Mutineries tranquilles (Quiet mutinies)

Art in Quebec in the 1950's

Dalaire 350.jpg
Photo: Villa Bagatelle

Jean Dallaire, Southern village - 1958

Good things come in small packages they say.   Well, it's certainly true if we consider the small yet wonderful art exhibition in the intimate space of the Villa Bagatelle in Sillery. This selection of about 30 paintings and sculptures from the collection of the Musée du Bas-Saint-Laurent take us back to the 1950's, to a turning point in the history of art in Quebec.  It was the decade following the 1948 «Refus Global», a manifest which dared stand up to the oppressive status quo of the time

The exhibition presents some transitional figurative works:  landscapes, a most preferred genre, stylised by Paul Vanier Beaulieu or hidden beneath a chromatic experience à la Delaunay by Jean Dallaire.  One can also see the influence of cubism in the still life of Henry Wanton Jones and the one painted by Edmund Alleyn who added a touch of japonism to a very personal interpretation of the world seen through a window.  Some of the sculptures in the exhibition also demonstrate this free interpretation of conventional subject matters such as the female figure or themes related to the environment as in the work of Armand Vaillancourt who can justly be considered one of the most influential figures of modern sculpture in Quebec. 

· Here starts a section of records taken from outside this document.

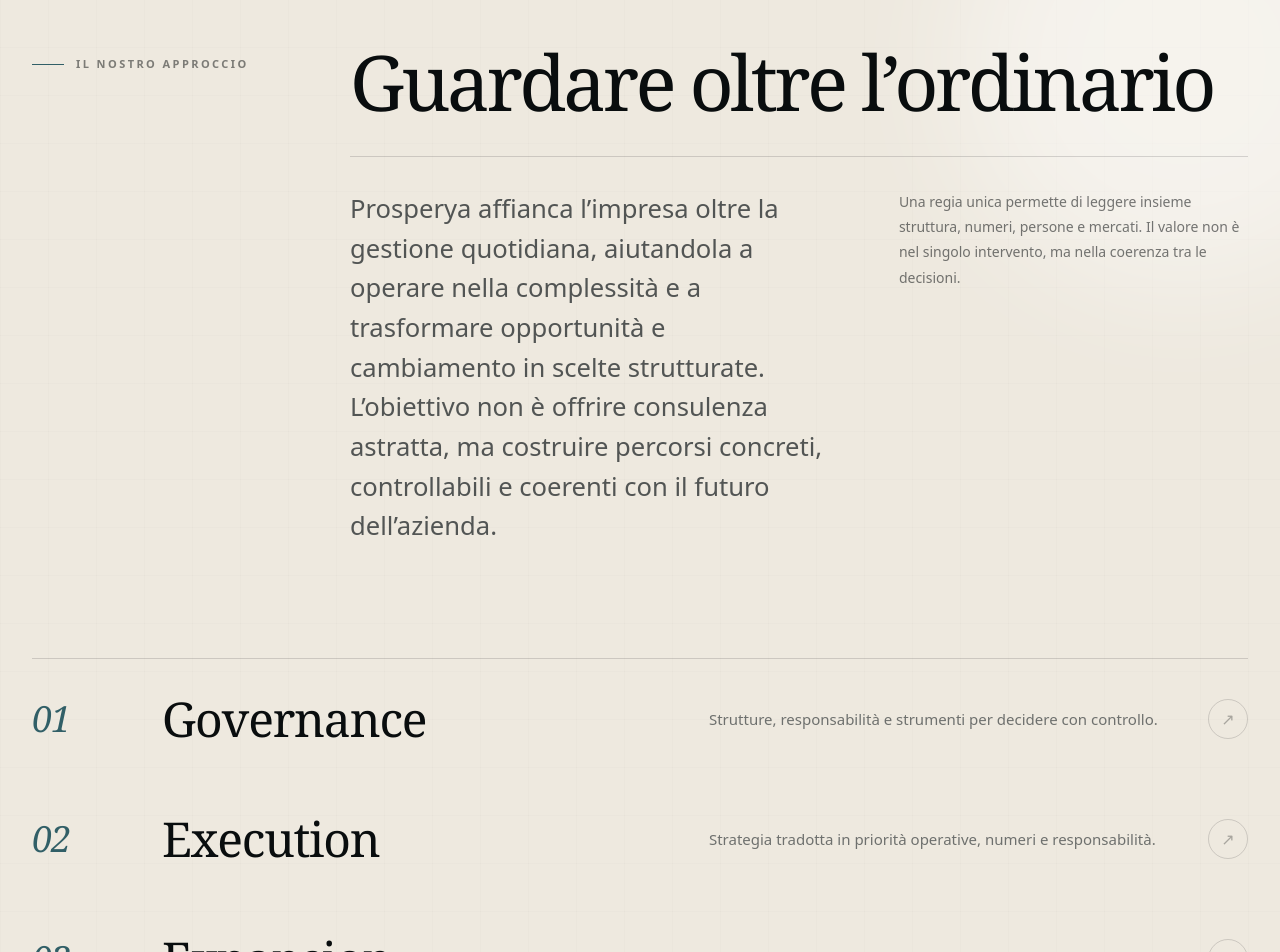
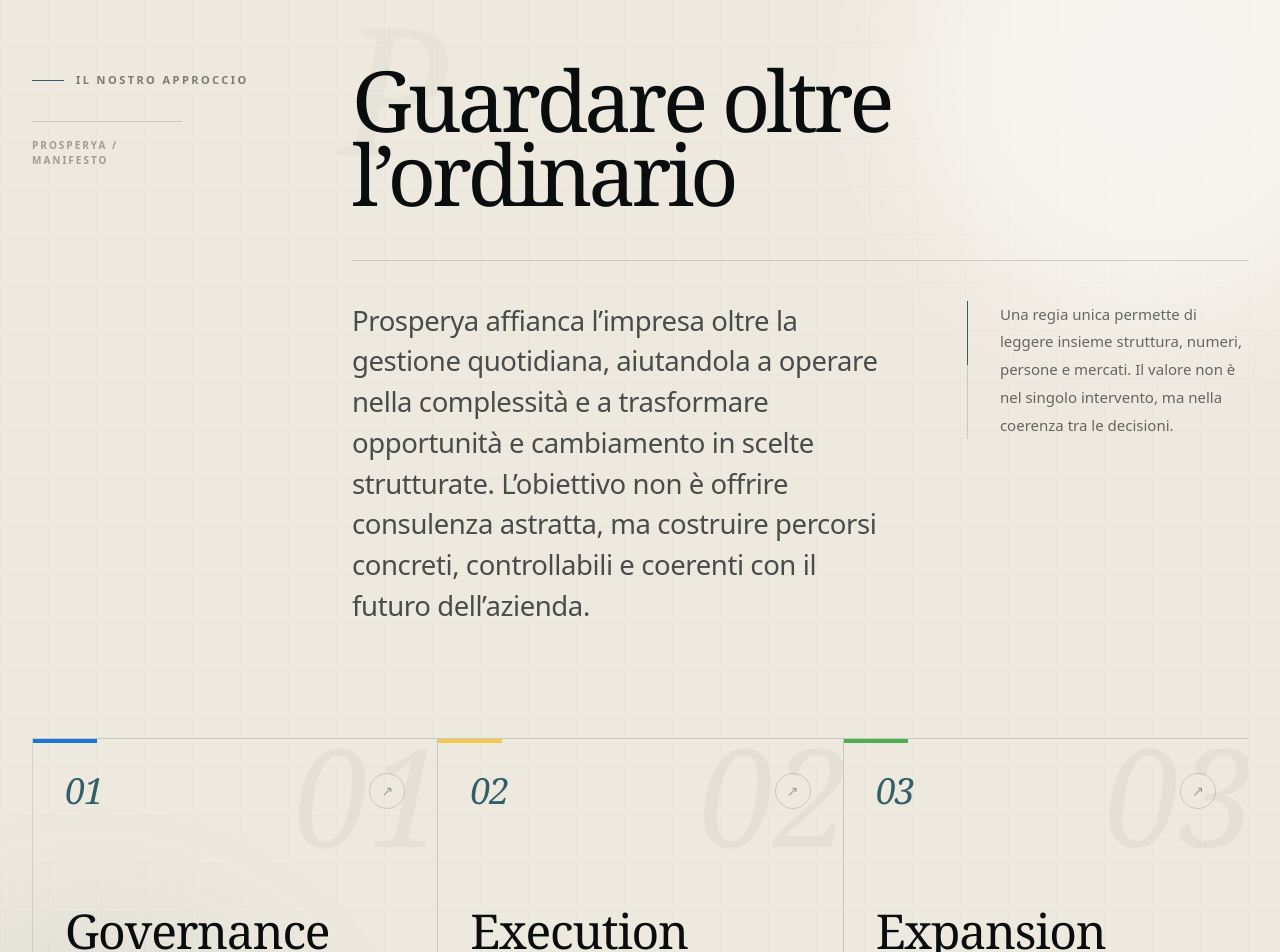
Before and after one commit to gaetanomeli95-lab/Prosperya-site, a Next.js app: page / in a window 1280 px wide. Shown: the part 1140-2092 px from the top of the page. Built offline with nearby package versions, Linux system fonts and the light colour scheme.

Commit message:
design: turn approach section into editorial manifesto

```diff
--- a/src/components/SectionIntro.tsx
+++ b/src/components/SectionIntro.tsx
@@ -9,53 +9,81 @@ const pillars = [
   ['03', 'Expansion', 'Crescita sostenibile tra Italia, Europa e area mediterranea.'],
 ];
 
+const accentBars = ['bg-logo-blue', 'bg-logo-yellow', 'bg-logo-green'];
+
 export function SectionIntro() {
   return (
-    <section className="relative overflow-hidden bg-[#EEE9DF] py-24 lg:py-36">
-      <div className="absolute inset-0 paper-noise opacity-70" />
-      <div className="absolute right-[-8rem] top-[-4rem] h-[28rem] w-[28rem] rounded-full bg-white/45 blur-3xl" />
+    <section className="relative overflow-hidden bg-[#EEE9DF] py-24 lg:py-40">
+      <div className="absolute inset-0 paper-noise opacity-60" />
+      <div className="absolute right-[-7rem] top-[-4rem] h-[30rem] w-[30rem] rounded-full bg-white/55 blur-3xl" />
+      <div className="absolute bottom-[-11rem] left-[-9rem] h-[30rem] w-[30rem] rounded-full bg-mediterranean/[0.07] blur-3xl" />
 
       <div className="section-frame relative">
-        <div className="grid gap-12 lg:grid-cols-12 lg:gap-14">
+        <div className="grid gap-12 lg:grid-cols-12 lg:gap-16">
           <div className="lg:col-span-3">
             <FadeIn>
+              <div className="sticky top-32">
                 <span className="section-kicker">Il nostro approccio</span>
+                <div className="mt-8 hidden max-w-[150px] lg:block">
+                  <div className="h-px bg-night/15" />
+                  <p className="mt-4 text-[10px] font-semibold uppercase tracking-[.2em] text-night/35">Prosperya / Manifesto</p>
+                </div>
+              </div>
             </FadeIn>
           </div>
 
           <div className="lg:col-span-9">
-            <FadeIn delay={0.05}>
-              <h2 className="max-w-5xl text-[clamp(3rem,6vw,6.8rem)] font-heading leading-[0.9] tracking-[-.045em] text-night">
+            <FadeIn delay={0.04}>
+              <div className="relative">
+                <span className="pointer-events-none absolute -left-3 -top-16 hidden font-heading text-[11rem] italic leading-none text-night/[0.025] xl:block">P</span>
+                <h2 className="relative max-w-5xl text-[clamp(3.3rem,6.6vw,7.4rem)] font-heading leading-[0.88] tracking-[-.05em] text-night">
                   {home.intro.title}
                 </h2>
+              </div>
             </FadeIn>
 
-            <FadeIn delay={0.1}>
-              <div className="mt-10 grid gap-8 border-t border-night/15 pt-8 lg:grid-cols-[1fr_.72fr] lg:items-start lg:gap-16">
-                <p className="max-w-3xl text-[clamp(1.15rem,2vw,1.7rem)] leading-[1.55] text-anthracite/80">
+            <div className="mt-12 grid gap-8 border-t border-night/15 pt-9 lg:grid-cols-[1.18fr_.62fr] lg:gap-20 lg:pt-10">
+              <FadeIn delay={0.08}>
+                <p className="max-w-3xl text-[clamp(1.2rem,2.15vw,1.9rem)] leading-[1.48] tracking-[-.015em] text-anthracite/85">
                   {home.intro.text}
                 </p>
-                <p className="max-w-md text-sm leading-[1.8] text-night/55 lg:justify-self-end">
+              </FadeIn>
+
+              <FadeIn delay={0.12}>
+                <div className="relative border-l border-night/15 pl-6 lg:pl-8">
+                  <span className="absolute left-[-1px] top-0 h-16 w-px bg-mediterranean" />
+                  <p className="max-w-md text-sm leading-[1.85] text-night/60 lg:text-[15px]">
                     Una regia unica permette di leggere insieme struttura, numeri, persone e mercati. Il valore non è nel singolo intervento, ma nella coerenza tra le decisioni.
                   </p>
                 </div>
               </FadeIn>
             </div>
           </div>
+        </div>
 
-        <div className="mt-20 border-y border-night/15 lg:mt-28">
+        <div className="mt-20 lg:mt-28">
+          <div className="grid gap-3 lg:grid-cols-3 lg:gap-0 lg:border-y lg:border-night/15">
             {pillars.map(([n, title, text], i) => (
               <FadeIn key={title} delay={i * 0.06}>
-              <article className="group grid gap-5 border-b border-night/10 py-7 last:border-b-0 sm:grid-cols-[72px_1fr] lg:grid-cols-[110px_1.1fr_1fr_auto] lg:items-center lg:py-9">
+                <article className={`group relative flex min-h-[275px] flex-col justify-between overflow-hidden border border-night/10 bg-paper/55 p-6 transition-all duration-500 hover:bg-paper hover:shadow-[0_24px_70px_rgba(9,13,14,.08)] sm:p-7 lg:min-h-[320px] lg:border-y-0 lg:border-r-0 lg:bg-transparent lg:p-8 lg:shadow-none ${i > 0 ? 'lg:border-l lg:border-night/15' : ''}`}>
+                  <div className={`absolute left-0 top-0 h-1 w-16 ${accentBars[i]} transition-all duration-500 group-hover:w-full`} />
+                  <span className="pointer-events-none absolute -right-2 -top-3 font-heading text-[7rem] italic leading-none text-night/[0.035] transition-all duration-700 group-hover:text-night/[0.055] lg:text-[8.5rem]">{n}</span>
+
+                  <div className="relative flex items-center justify-between gap-5">
                     <span className="editorial-index text-3xl text-mediterranean lg:text-4xl">{n}</span>
-                <h3 className="text-3xl font-heading leading-none text-night sm:text-4xl lg:text-5xl">{title}</h3>
-                <p className="max-w-xl text-sm leading-[1.75] text-anthracite/65 sm:col-start-2 lg:col-start-auto lg:text-[15px]">{text}</p>
-                <span className="hidden h-10 w-10 place-items-center rounded-full border border-night/15 text-night/30 transition-all duration-500 group-hover:border-night group-hover:bg-night group-hover:text-white lg:grid">↗</span>
+                    <span className="grid h-9 w-9 place-items-center rounded-full border border-night/15 text-sm text-night/35 transition-all duration-300 group-hover:border-night group-hover:bg-night group-hover:text-white">↗</span>
+                  </div>
+
+                  <div className="relative mt-14">
+                    <h3 className="text-[2.15rem] font-heading leading-[.95] text-night sm:text-[2.5rem] lg:text-[3rem]">{title}</h3>
+                    <p className="mt-5 max-w-sm text-sm leading-[1.8] text-anthracite/65 lg:text-[15px]">{text}</p>
+                  </div>
                 </article>
               </FadeIn>
             ))}
           </div>
         </div>
+      </div>
     </section>
   );
 }
```
Lines whose indentation alone changed are shown as unchanged.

The real shock, at the time, was undoubtedly the non representational aspect of the movement in which the artists, disregarding the public's appreciation, ventured into the exploration of new aesthetic and intellectual terrains where expression could rely simply on lines, color, and non-referential forms.  Among them, however, artists such as Jean-Paul Jérôme or Robert de Repentigny (Jauran) were more concerned with creating stable compositions by going beyond the mere use of lines and colors into defining relationships between these elements of the picture.   They thus developed a controlled use of color fields, their visual impact, their dimensions and their arrangement on the flat canvas.  The «automatist» approach had thus given way to the use of more rational, more geometrical forms.

Although small in size and non exhaustive (Riopple is not represented), this exhibition shows that in no way can this revolution or drastic and rather sudden evolution be considered in a linear fashion.  In spite of the fact that Paul-Emile Borduas, the «leader of the pack» had a strong personality, one can appreciate the different approaches to painting manifest in the works of those who, with him, signed the Refus Global and their followers.  It also brings out the fact that such differences that have undoubtedly contributed to the richness of Canadian art in general.

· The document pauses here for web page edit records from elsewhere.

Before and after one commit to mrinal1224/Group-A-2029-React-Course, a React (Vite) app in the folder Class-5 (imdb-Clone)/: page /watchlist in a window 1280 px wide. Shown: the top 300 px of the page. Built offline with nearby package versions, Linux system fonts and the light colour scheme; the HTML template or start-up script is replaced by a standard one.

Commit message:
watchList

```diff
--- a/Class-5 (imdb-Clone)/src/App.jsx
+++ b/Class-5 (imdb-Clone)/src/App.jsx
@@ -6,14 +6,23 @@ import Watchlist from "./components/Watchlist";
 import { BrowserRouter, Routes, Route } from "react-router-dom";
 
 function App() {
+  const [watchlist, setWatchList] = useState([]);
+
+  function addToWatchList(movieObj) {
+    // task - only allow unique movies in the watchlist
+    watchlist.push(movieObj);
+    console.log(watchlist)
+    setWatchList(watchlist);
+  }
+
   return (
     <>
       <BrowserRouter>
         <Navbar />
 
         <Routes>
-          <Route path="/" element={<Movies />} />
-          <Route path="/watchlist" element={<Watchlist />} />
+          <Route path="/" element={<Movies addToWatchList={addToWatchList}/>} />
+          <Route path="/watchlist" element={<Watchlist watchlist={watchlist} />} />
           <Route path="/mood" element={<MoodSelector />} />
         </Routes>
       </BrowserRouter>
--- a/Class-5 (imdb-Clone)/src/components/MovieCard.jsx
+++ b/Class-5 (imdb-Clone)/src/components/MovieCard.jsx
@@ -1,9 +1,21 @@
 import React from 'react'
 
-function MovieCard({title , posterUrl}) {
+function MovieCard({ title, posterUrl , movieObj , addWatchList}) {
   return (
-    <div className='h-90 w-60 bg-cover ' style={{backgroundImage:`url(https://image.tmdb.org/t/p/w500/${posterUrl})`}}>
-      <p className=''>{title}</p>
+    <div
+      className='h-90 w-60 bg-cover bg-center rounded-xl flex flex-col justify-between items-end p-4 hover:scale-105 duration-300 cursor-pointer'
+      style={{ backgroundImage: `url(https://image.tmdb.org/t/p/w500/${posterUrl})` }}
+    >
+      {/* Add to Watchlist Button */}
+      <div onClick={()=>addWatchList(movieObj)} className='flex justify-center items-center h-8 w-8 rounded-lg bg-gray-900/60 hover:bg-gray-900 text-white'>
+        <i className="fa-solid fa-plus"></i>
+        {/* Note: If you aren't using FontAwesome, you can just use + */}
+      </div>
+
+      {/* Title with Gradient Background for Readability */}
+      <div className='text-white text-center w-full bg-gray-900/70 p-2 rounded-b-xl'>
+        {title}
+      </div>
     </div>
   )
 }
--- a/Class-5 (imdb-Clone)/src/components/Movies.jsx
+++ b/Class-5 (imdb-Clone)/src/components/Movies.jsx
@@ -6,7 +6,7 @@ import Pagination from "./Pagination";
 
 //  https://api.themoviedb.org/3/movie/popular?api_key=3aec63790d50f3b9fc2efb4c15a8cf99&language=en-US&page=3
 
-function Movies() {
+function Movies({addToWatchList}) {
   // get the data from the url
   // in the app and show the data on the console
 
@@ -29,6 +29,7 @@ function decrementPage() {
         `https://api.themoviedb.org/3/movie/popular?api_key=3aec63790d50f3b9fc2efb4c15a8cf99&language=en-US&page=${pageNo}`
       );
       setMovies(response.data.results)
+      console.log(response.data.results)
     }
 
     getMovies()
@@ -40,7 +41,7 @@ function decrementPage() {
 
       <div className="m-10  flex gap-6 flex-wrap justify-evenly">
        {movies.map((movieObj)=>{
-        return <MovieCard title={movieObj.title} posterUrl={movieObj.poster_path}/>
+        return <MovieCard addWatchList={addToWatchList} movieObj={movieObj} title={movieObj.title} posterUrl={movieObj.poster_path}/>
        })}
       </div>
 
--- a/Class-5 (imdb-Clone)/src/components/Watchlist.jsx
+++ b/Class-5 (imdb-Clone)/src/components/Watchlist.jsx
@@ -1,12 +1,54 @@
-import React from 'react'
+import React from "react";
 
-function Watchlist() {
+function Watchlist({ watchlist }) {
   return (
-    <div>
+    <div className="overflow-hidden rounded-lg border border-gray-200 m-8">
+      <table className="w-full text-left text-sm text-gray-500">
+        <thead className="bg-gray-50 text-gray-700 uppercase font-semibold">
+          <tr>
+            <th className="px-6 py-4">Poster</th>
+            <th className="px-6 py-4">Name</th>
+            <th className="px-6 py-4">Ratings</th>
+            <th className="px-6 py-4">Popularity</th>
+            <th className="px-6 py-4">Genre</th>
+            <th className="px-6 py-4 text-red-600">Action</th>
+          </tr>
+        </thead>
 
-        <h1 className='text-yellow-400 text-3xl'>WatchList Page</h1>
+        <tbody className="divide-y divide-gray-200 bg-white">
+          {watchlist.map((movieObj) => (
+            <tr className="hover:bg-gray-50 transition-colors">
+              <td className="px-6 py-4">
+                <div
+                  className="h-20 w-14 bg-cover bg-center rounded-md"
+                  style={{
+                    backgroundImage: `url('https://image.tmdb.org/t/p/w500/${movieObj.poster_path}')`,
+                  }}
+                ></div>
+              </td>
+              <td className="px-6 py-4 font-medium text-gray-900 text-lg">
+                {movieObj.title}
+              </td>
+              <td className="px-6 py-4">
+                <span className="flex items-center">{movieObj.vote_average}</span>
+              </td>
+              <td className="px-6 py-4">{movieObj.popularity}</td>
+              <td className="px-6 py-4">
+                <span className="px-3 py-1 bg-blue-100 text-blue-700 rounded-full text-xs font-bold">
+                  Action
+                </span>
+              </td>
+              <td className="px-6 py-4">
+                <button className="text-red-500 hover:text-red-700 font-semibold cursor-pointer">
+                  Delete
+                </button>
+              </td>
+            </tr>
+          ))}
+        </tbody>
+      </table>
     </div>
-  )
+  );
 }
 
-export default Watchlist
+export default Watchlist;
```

Seen with 21st century eyes, such works may seem ordinary even old-fashioned but, placed back in the context of a society which some say was outside the mainstream of the urban-industrial way of life, we must realize the enormous risk that these artists took in wanting to free themselves from aesthetic, social, political and religious constraints and realize fully their individual talents «in necessary unpredictability, spontaneous and resplendent anarchy».

The show will last until May 17 and can be seen Wednesdays to Sundays from 11:00 AM to 5:00PM

Villa Bagatelle - 1563 ch. St-Louis, Québec, Québec, G1S 1G1
Telephone: 418 654-0259